* [Prompt]: If a line in the entries below contains "images", copy it.

Study material START

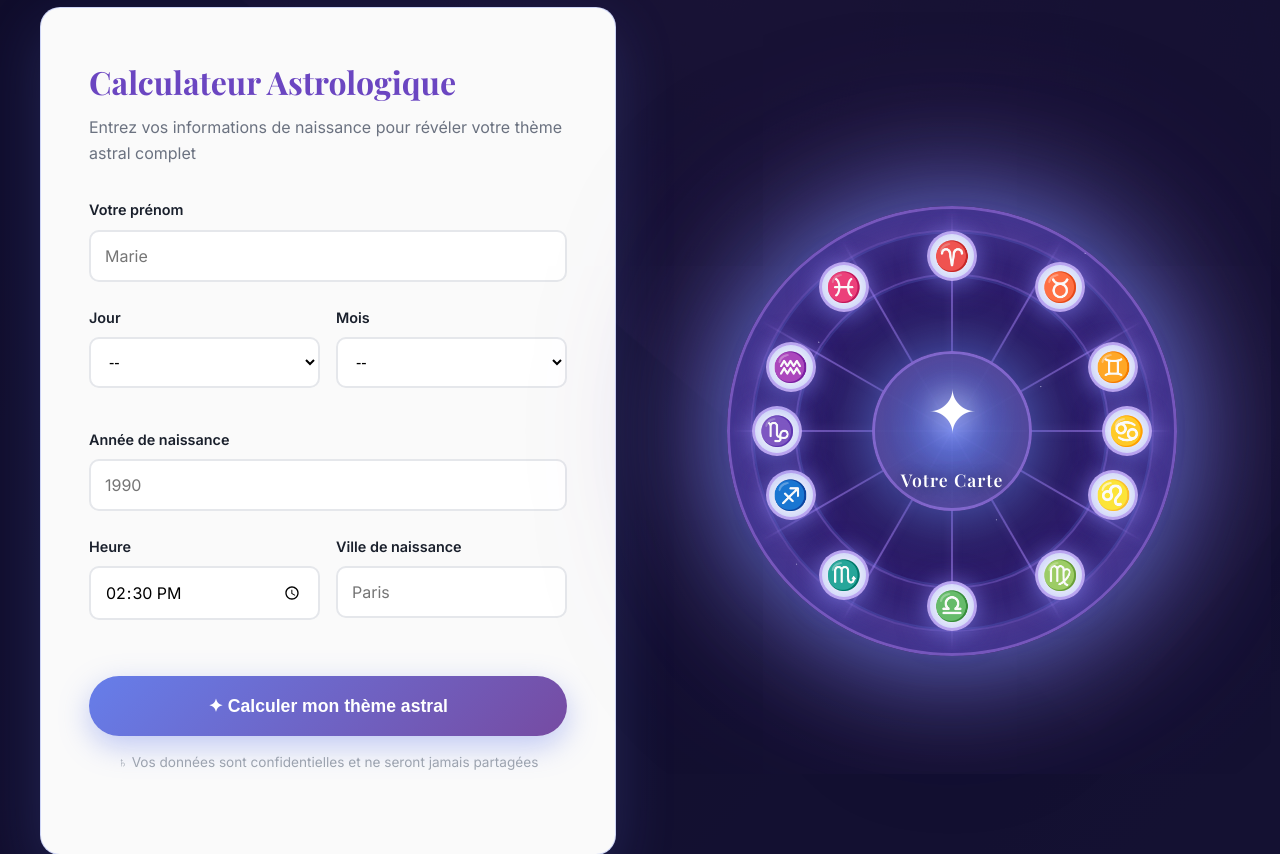
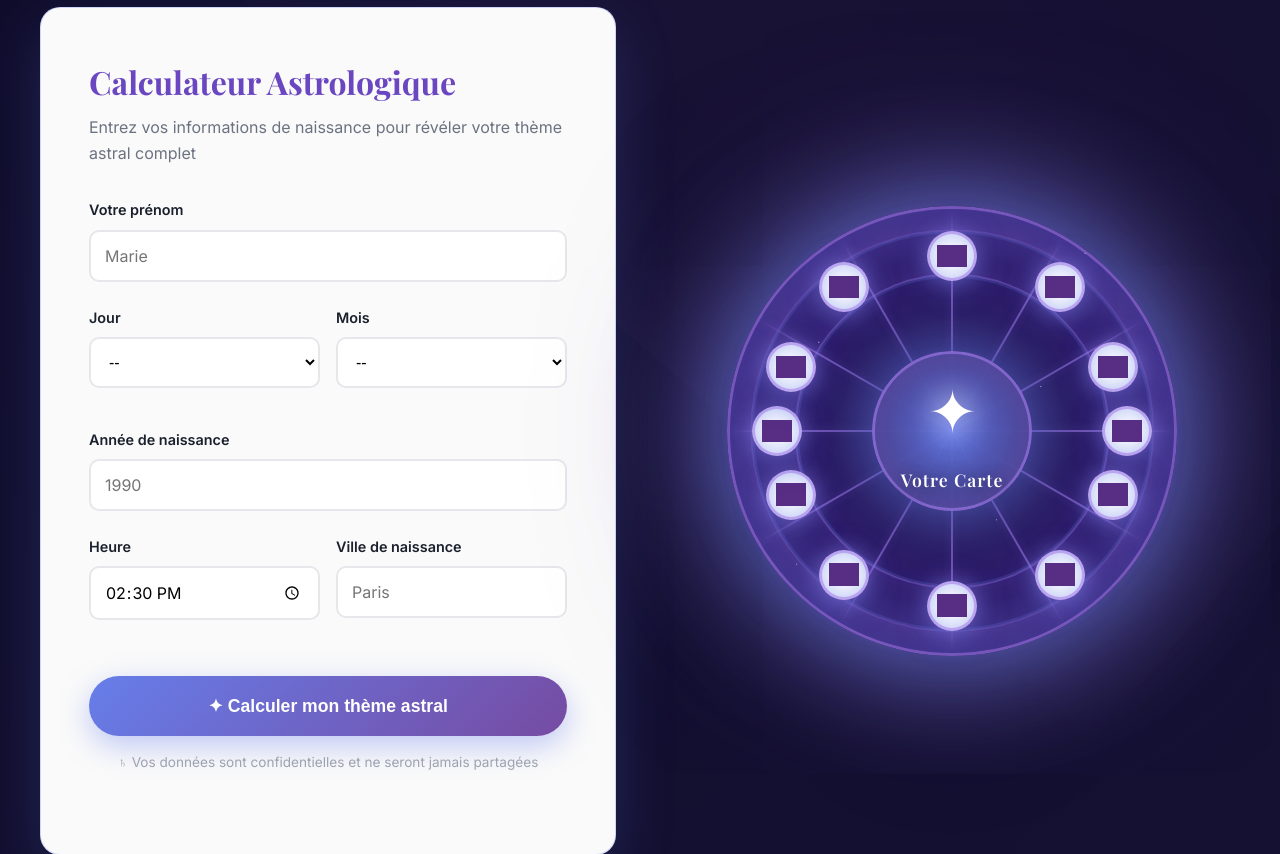
Before and after one commit to myphistone-boop/AGENT, a Python web app: template templates/therapeute/template_cosmique.html in a window 1280 px wide. Shown: the part 1138-1992 px from the top of the page. Run offline with Jinja, Linux system fonts and the light colour scheme; the template is opened without the code that fills it, so the values that code supplies are empty; grey boxes are pictures that could not be loaded.

Commit message:
feat: Replace Unicode zodiac symbols with real astrological icon images
- Replace all ♈♉♊♋♌♍♎♏♐♑♒♓ symbols with professional PNG icon images from Flaticon
- Add CSS styling for zodiac sign images (30px size, purple filter)
- Use authentic astrological glyphs instead of Unicode characters
- Each of the 12 zodiac signs now displays as a proper icon image

```diff
--- a/templates/therapeute/template_cosmique.html
+++ b/templates/therapeute/template_cosmique.html
@@ -1541,6 +1541,13 @@
             color: #4a2f8c;
         }
 
+        .zodiac-sign img {
+            width: 30px;
+            height: 30px;
+            object-fit: contain;
+            filter: brightness(0) saturate(100%) invert(20%) sepia(50%) saturate(1500%) hue-rotate(240deg);
+        }
+
         .zodiac-sign:hover {
             transform: scale(1.2);
             box-shadow:
@@ -1817,18 +1824,18 @@
                         <div class="segment-line"></div>
                     </div>
                     <div class="zodiac-signs">
-                        <div class="zodiac-sign">♈</div>
-                        <div class="zodiac-sign">♉</div>
-                        <div class="zodiac-sign">♊</div>
-                        <div class="zodiac-sign">♋</div>
-                        <div class="zodiac-sign">♌</div>
-                        <div class="zodiac-sign">♍</div>
-                        <div class="zodiac-sign">♎</div>
-                        <div class="zodiac-sign">♏</div>
-                        <div class="zodiac-sign">♐</div>
-                        <div class="zodiac-sign">♑</div>
-                        <div class="zodiac-sign">♒</div>
-                        <div class="zodiac-sign">♓</div>
+                        <div class="zodiac-sign"><img src="https://cdn-icons-png.flaticon.com/512/3665/3665909.png" alt="Bélier"></div>
+                        <div class="zodiac-sign"><img src="https://cdn-icons-png.flaticon.com/512/3665/3665923.png" alt="Taureau"></div>
+                        <div class="zodiac-sign"><img src="https://cdn-icons-png.flaticon.com/512/3665/3665897.png" alt="Gémeaux"></div>
+                        <div class="zodiac-sign"><img src="https://cdn-icons-png.flaticon.com/512/3665/3665882.png" alt="Cancer"></div>
+                        <div class="zodiac-sign"><img src="https://cdn-icons-png.flaticon.com/512/3665/3665901.png" alt="Lion"></div>
+                        <div class="zodiac-sign"><img src="https://cdn-icons-png.flaticon.com/512/3665/3665929.png" alt="Vierge"></div>
+                        <div class="zodiac-sign"><img src="https://cdn-icons-png.flaticon.com/512/3665/3665902.png" alt="Balance"></div>
+                        <div class="zodiac-sign"><img src="https://cdn-icons-png.flaticon.com/512/3665/3665918.png" alt="Scorpion"></div>
+                        <div class="zodiac-sign"><img src="https://cdn-icons-png.flaticon.com/512/3665/3665916.png" alt="Sagittaire"></div>
+                        <div class="zodiac-sign"><img src="https://cdn-icons-png.flaticon.com/512/3665/3665884.png" alt="Capricorne"></div>
+                        <div class="zodiac-sign"><img src="https://cdn-icons-png.flaticon.com/512/3665/3665908.png" alt="Verseau"></div>
+                        <div class="zodiac-sign"><img src="https://cdn-icons-png.flaticon.com/512/3665/3665913.png" alt="Poissons"></div>
                     </div>
                     <div class="zodiac-center">
                         <div class="zodiac-center-icon">✦</div>
```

Study material END

* [Finished task]:
feat: Replace Unicode zodiac symbols with real astrological icon images
- Replace all ♈♉♊♋♌♍♎♏♐♑♒♓ symbols with professional PNG icon images from Flaticon
- Add CSS styling for zodiac sign images (30px size, purple filter)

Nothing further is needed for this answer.